11(f)(iv) Consideration of the status and operation of the Treaty and other
matters important for achieving the objectives and purpose of the Treaty: other matters
important for achieving the objectives and purpose of the Treaty: implementing the gender
provisions of the Treaty
1 December 2023
Vice President, New Japan Women’s Association
Thank you very much for giving me this opportunity to speak on behalf of the New Japan Women’s Association at the Second Meeting of the State Parties to the Treaty on the Prohibition of Nuclear Weapons.
After World War II, based on the remorse over the war of aggression it waged against other nations, Japan adopted the Constitution with Article 9 stipulating to renounce war. Japan also suffered the physical and human damage caused by the atomic bombing of Hiroshi ma and Nagasaki Women in Japan have therefore been upholding the adherence to Article 9 and the elimination of nuclear weapons as common causes. Since its founding 61 years ago, the New Japan Women’s Association has been working in communities nationwide for
nuclear abolition , opposition to war, and advancement of gender equality.
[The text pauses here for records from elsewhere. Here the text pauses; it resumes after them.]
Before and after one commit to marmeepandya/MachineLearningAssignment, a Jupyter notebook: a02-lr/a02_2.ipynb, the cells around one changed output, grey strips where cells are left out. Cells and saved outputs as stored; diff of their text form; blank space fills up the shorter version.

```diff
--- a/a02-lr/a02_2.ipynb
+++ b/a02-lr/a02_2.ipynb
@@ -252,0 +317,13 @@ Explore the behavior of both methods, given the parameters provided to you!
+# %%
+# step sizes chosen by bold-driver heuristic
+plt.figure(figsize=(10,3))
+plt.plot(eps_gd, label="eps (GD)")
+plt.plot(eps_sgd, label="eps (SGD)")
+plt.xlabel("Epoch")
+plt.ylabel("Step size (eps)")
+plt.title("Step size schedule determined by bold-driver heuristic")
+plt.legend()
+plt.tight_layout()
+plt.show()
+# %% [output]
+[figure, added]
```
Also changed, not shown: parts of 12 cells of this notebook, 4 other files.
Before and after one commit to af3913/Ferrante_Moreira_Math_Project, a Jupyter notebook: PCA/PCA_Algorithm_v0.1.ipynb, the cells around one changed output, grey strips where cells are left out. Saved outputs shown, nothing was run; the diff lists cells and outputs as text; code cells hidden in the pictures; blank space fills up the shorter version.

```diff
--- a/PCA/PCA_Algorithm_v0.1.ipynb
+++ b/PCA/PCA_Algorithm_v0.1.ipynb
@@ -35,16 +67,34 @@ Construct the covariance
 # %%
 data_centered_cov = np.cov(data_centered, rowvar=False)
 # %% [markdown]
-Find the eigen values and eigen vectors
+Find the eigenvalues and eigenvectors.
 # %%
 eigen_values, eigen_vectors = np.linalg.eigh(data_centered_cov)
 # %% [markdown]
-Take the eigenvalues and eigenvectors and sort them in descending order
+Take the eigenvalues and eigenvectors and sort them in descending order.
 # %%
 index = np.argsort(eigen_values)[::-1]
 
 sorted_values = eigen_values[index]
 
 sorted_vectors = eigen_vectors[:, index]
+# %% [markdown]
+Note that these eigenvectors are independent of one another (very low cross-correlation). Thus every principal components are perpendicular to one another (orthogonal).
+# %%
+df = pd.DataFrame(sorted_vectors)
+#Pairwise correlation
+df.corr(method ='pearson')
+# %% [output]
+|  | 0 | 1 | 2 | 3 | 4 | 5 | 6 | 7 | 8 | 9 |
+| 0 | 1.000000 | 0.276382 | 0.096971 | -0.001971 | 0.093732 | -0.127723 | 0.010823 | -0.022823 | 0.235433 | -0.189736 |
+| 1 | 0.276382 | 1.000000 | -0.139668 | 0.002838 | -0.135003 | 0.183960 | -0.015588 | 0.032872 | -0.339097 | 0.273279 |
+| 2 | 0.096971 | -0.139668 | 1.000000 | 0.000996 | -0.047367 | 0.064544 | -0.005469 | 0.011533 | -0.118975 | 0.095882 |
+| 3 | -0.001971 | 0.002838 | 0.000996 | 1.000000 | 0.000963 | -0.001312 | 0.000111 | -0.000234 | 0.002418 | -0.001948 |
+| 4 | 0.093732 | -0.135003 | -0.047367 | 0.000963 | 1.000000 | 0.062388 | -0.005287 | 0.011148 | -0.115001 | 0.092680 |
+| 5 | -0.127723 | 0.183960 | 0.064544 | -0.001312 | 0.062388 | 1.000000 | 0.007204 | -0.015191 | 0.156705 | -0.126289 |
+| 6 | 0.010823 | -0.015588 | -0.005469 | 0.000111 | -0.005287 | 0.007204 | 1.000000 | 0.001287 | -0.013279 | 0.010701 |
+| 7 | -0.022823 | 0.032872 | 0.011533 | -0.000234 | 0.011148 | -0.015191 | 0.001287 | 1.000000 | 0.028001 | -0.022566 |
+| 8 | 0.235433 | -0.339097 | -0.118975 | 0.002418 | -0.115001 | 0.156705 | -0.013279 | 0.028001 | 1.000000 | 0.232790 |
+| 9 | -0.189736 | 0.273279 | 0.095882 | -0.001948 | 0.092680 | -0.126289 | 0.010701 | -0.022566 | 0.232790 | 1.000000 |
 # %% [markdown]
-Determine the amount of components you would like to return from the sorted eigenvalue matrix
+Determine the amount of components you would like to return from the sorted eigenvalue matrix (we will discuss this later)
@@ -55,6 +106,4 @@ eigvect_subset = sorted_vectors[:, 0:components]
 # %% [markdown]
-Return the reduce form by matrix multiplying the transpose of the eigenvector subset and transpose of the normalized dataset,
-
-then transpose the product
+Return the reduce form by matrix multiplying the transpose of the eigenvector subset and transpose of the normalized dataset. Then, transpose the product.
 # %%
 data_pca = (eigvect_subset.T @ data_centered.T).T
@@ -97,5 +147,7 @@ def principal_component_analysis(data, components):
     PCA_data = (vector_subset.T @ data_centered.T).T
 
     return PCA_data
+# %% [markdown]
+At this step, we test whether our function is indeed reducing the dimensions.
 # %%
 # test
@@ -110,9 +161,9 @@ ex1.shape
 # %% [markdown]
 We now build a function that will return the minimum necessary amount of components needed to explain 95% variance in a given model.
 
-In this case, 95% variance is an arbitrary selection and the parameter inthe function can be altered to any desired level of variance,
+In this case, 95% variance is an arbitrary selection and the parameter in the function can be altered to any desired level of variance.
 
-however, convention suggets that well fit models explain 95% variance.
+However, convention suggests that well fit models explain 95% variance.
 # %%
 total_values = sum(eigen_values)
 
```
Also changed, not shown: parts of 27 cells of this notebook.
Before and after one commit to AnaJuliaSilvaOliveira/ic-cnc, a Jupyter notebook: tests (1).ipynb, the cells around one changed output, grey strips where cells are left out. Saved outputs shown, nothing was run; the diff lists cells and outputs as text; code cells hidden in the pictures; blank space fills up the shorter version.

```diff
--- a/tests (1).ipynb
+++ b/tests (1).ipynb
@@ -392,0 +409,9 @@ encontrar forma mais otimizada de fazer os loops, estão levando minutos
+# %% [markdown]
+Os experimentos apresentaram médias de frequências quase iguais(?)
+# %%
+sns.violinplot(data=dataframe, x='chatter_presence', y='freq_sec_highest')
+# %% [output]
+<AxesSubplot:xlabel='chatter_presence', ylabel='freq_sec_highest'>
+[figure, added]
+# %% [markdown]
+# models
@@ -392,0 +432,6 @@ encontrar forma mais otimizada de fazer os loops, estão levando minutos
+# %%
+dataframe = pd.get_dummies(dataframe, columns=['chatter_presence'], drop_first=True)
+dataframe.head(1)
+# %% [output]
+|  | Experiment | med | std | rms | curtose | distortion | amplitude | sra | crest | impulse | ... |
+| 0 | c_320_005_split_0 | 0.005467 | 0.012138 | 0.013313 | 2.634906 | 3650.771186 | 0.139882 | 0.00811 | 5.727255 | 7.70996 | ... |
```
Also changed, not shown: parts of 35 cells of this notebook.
The association has submitted to the United Nations a total of 16,720,000 signatures in support of the petitions, including the one initiated by the Hibakusha, calling for banning and eliminating nuclear weapons. We are confident that along with the Hibakusha and the citizens around the world, we contributed to the adoption and entry into force of TPNW.
The TPNW acknowledges the disproportionate impact of nuclear weapons on women and girls. Female Hibakusha endured unspeakable sufferings from discrimination and stigma, with their marriage and job opportunities denied. Many of them experienced repeated miscarriages and stillbirth, and even those who gave birth without any complications have lived with anxieties about the health of their own, and of their children and grandchildren for the rest of their lives . One of our members , a Hiroshima says that the Hibakusha cannot escape the atomic bombing until they die. Another member, also a Hiroshima survivor, told us that she was so excited to join the association because now she could campaign for nuclear abolition together with women all over Japan. She also said
that after she and her colleagues started to compile a collection of Hibakusha testimonies titled “Burnt Like Fallen Leaves” every year, her hatred towards the United States changed into hatred of war, and she became a committed nuclear abolition activist. These female Hibakushas’ courage has inspired the rest of us, and working together, we have empowered each other.
Amid the aging of Hibakusha , the New Japan Women’s Association attaches importance to passing the atomic bomb experiences on to next generations. We organize sessions to listen to the stories of Hibakusha, and hold atomic bomb photo exhibitions to raise awareness of the facts about atomic bombing among the public Recently we focus our effort on exhibiting pieces that local high school students painted listening to the Hibakusha victimized in Hiroshima. Our members in different chapters hold exhibitions of these paintings in public spaces including schools and libraries. Some school authorities appreciate our offer as an opportunity for their students to receive peace education, and teachers and students help the preparations. The paintings are so powerful that the audience of all ages learn horrible damage of nuclear weapons and they begin to wish to
abolish th e se weapons of mass destruction Inspired by those peace activities, young women be come members of our organization.
We regret that the government of Japan, the only country t hat suffered the wartime use of nuclear weapons, is yet to sign or ratify the TPNW, and is absent from this meeting even as an observer. On the other hand so far almost one and a half million people have signed the petition calling on the Japanese government to join the treaty. Of these signatures, 445,000 were collected by our members. Facing the heightened risk of nuclear weapons use, the Group of 7 nations summit under Japan’s presidency announced that nuclear weapons were
necessary. Ignited their anger by the statement, women are raising their voices, “We never allow nuclear weapons to be used.” We believe that women’s grassroots activism is the power to defeat the myth of nuclear deterrence.
The existence of nuclear weapons itself is a threat to humanity and the planet. The only way to eliminate nuclear risk is to eliminate nuclear weapons. While we gather at this meeting, our members are out o n the streets in Japan, collecting signatures urging Japan to become a party to the TPNW. They are voicing against nuclear weapons and against war. We look forward to working with you all, so that we can achieve a world without nuclear weapon s a s soon as possible.
Thank you for your attention.